Five Of The Most Expensive Fruits In The World
The title may lead you to wrongly think about the debut an adventurous journey in search of the world’s most expensive fruits, taking you to exotic islands, completely cut off from the modern world, surpassing natural obstacles of all sorts. No way! After all, any type of exotic fruit has been say tamed and can now be grown in any corner of the world. The most expensive fruits in the world are just the mere results of a marketing strategy and not of the unspoiled nature in a far-flung corner of the world.
The first on the list is the Yubari melon which sold for 23,000 a pair. Anything special about these fruits? Nope, but they are now so famous for being expensive that they are often regarded as a status symbol.
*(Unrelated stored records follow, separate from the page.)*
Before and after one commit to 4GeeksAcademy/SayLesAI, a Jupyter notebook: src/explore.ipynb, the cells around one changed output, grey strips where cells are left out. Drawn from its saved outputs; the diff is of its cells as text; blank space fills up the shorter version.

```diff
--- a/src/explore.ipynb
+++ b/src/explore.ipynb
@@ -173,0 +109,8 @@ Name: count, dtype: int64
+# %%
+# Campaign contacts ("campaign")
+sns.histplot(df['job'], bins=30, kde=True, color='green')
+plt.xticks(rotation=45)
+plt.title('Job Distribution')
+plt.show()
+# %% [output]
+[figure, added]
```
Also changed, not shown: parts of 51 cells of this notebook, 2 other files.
The fruits are grown in Yubari, Hokkaido, as a result of a hybrid between two other sweet cantaloupes and are often given in pairs as a gift.
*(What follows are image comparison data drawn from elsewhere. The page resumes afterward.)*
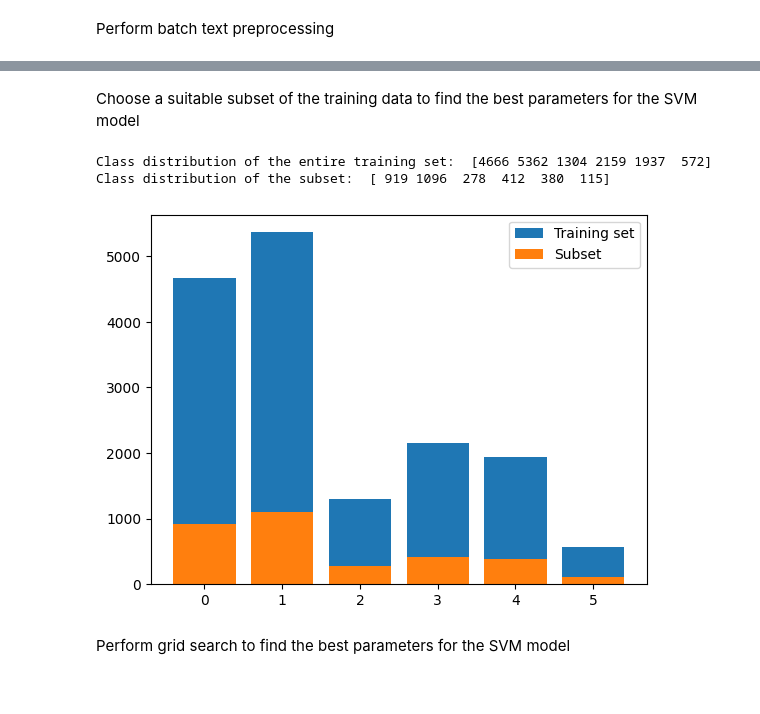
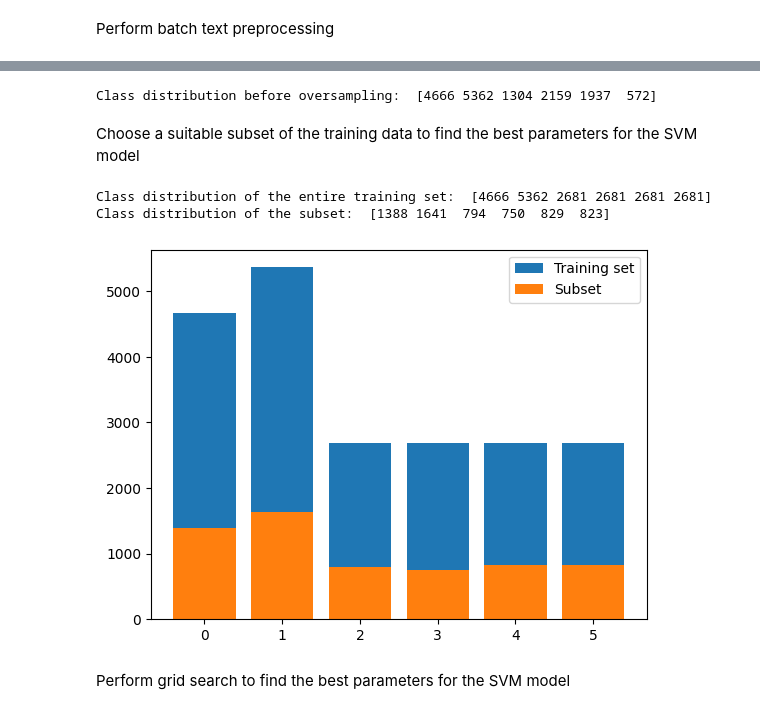
Before and after one commit to brinzaalina/EmotionRecognitionModel, a Jupyter notebook: emotion_recognition_model.ipynb, the cells around one changed output, grey strips where cells are left out. Cells and saved outputs as stored; diff of their text form; code cells hidden in the pictures.

Commit message:
Experiments, even tho I have overfit I still save bcs experiments

```diff
--- a/emotion_recognition_model.ipynb
+++ b/emotion_recognition_model.ipynb
@@ -118,38 +119,82 @@ Finish preprocess batch 31 - 2023-06-11 19:33:22.192494
+# %%
+# Oversample those classes that have less than 1000 samples to a total of half of the majority class using sklearn
+from sklearn.utils import resample
+
+# load the training features and labels
+training_features = np.load('models/training_features-3.npy')
+training_labels = np.load('models/training_labels-3.npy')
+
+# compute the class distribution
+class_distribution = np.bincount(training_labels)
+print('Class distribution before oversampling: ', class_distribution)
+
+# oversample the minority classes; if the class is not a minority class, then do not oversample it and keep it as it is
+oversampled_features = []
+oversampled_labels = []
+
+majority_class_count = np.max(class_distribution)
+
+for label in np.unique(training_labels):
+    if class_distribution[label] < majority_class_count // 2:
+        # oversample the minority class
+        class_indices = np.where(training_labels == label)[0]
+        oversampled_class_indices = resample(class_indices, replace=True, n_samples=majority_class_count // 2, random_state=0)
+
+        oversampled_features.append(training_features[oversampled_class_indices])
+        oversampled_labels.append(training_labels[oversampled_class_indices])
+    else:
+        # keep the majority class as it is
+        majority_features = training_features[training_labels == label]
+        majority_labels = training_labels[training_labels == label]
+
+        # append the majority class to the list of oversampled features and labels
+        oversampled_features.append(majority_features)
+        oversampled_labels.append(majority_labels)
+
+# obtain final features and labels
+oversampled_features = np.concatenate(oversampled_features, axis=0)
+oversampled_labels = np.concatenate(oversampled_labels, axis=0)
+
+# save the features and labels
+np.save('models/training_features-3-over.npy', oversampled_features)
+np.save('models/training_labels-3-over.npy', oversampled_labels)
+# %% [output]
+Class distribution before oversampling:  [4666 5362 1304 2159 1937  572]
 # %% [markdown]
 Choose a suitable subset of the training data to find the best parameters for the SVM model
 # %%
 from sklearn.svm import SVC
 
 # load the training features and labels
-training_features = np.load('models/training_features-2.npy')
-training_labels = np.load('models/training_labels-2.npy')
+training_features = np.load('models/training_features-3-over.npy')
+training_labels = np.load('models/training_labels-3-over.npy')
 
-subset_size = 0.2
+subset_size = 0.3
 # split the training data into a subset and the remaining data
 subset_indices = np.random.choice(len(training_features), int(subset_size * len(training_features)), replace=False)
 subset_features = training_features[subset_indices]
 
 # compute the class distribution of the subset
 subset_labels = training_labels[subset_indices]
 subset_class_distribution = np.bincount(subset_labels)
 
 # compute the class distribution of the entire training set
 training_class_distribution = np.bincount(training_labels)
 
 # compare the class distributions
 print('Class distribution of the entire training set: ', training_class_distribution)
 print('Class distribution of the subset: ', subset_class_distribution)
 
 # visualize plots of the class distributions
 import matplotlib.pyplot as plt
 plt.bar(np.arange(len(training_class_distribution)), training_class_distribution, label='Training set')
 plt.bar(np.arange(len(subset_class_distribution)), subset_class_distribution, label='Subset')
 plt.legend()
 plt.show()
 # %% [output]
-Class distribution of the entire training set:  [4666 5362 1304 2159 1937  572]
-Class distribution of the subset:  [ 919 1096  278  412  380  115]
+Class distribution of the entire training set:  [4666 5362 2681 2681 2681 2681]
+Class distribution of the subset:  [1388 1641  794  750  829  823]
-[figure, old version]
+[figure, new version]
 # %% [markdown]
 Perform grid search to find the best parameters for the SVM model
 # %%
```
Also changed, not shown: parts of 16 cells of this notebook, 17 other files.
We stay in Japan and go to harvest the Densuke watermelon, a black melon with no stripes which “only” costs 6,100 USD a piece, a price which is justified by its rarity. You can only find the Densuke watermelon in the island region of Hokkaido Japan, and around 10,000 are grown each year. Rich people love the taste of rarity, so the first one of each harvesting season is put up for auction. Some say the fruit may have a special sweetness.
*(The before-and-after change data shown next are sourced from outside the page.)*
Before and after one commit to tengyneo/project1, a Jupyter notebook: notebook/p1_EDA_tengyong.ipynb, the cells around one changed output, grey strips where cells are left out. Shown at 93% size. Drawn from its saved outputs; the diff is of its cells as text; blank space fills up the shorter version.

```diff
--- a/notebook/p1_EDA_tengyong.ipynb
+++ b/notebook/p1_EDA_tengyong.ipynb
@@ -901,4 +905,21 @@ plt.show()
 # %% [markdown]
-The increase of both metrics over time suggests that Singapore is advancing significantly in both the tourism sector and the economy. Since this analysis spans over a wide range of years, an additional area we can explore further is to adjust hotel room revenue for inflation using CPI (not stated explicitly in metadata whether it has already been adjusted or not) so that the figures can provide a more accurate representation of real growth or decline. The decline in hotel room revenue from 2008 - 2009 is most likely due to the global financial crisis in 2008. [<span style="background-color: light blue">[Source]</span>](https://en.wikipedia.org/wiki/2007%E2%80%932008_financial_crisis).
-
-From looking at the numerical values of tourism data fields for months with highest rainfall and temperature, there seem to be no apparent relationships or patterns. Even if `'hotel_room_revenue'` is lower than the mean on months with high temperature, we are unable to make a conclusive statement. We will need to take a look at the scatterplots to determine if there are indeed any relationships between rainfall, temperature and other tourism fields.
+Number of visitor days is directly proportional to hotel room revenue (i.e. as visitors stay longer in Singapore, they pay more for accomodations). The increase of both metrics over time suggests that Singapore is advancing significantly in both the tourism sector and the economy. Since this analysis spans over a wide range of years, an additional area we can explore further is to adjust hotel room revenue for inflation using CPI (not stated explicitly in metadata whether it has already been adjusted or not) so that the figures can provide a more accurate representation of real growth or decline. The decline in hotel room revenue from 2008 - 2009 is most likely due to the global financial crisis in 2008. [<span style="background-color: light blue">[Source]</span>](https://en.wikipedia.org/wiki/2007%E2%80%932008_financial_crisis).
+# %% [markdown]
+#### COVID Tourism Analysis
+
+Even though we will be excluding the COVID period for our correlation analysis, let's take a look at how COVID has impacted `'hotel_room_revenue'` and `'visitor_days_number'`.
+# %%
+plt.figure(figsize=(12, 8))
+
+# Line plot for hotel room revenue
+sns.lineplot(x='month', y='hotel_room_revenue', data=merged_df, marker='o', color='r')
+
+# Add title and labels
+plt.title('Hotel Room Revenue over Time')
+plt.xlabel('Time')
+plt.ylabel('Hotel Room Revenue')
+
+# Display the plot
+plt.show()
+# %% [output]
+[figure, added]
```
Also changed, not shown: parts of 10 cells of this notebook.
Still in Japan where we have the Roman Ruby grapes this time. The Ishikawa Prefecture in Japan is the only spot where you can find the mighty Ruby Roman grapes, and they weren’t produced until the year 2008. The 30 Roman Ruby rapes were auctioned off to a wedding hall operator on the first day of the buying season in Ishikawa prefecture in central Japan. The bunch of grapes weighed some 800g, and can be as big as 3cm in diameter, each selling for about 200 USD.
We finally leave Japan and a make a stop in England, Cornwall more precisely, in the SW of the country. Here grows the most expensive pineapple, sold for about 17,000 USD per piece. The seemingly ordinary fruit is set apart by the method by which it is grown. To recreate the tropical climate usually required for pineapples, growers at this plantation make use of a technique dating back to the Victorian ages. The horticulturalists grew the crops in greenhouses heated with horse manure and straw, and cultivated the fruit over two years.
We have no choice, but to return to the Country of the Rising Sun where the Taiyo no Tamago company sold a pair of mango fruits for about 3,000 USD last year. The label is famous for its rigorous criteria, including a minimum weight and a high sugar content.
Sources: Myfirstclasslife.com, Straitstimes.com, Firstwefeast.com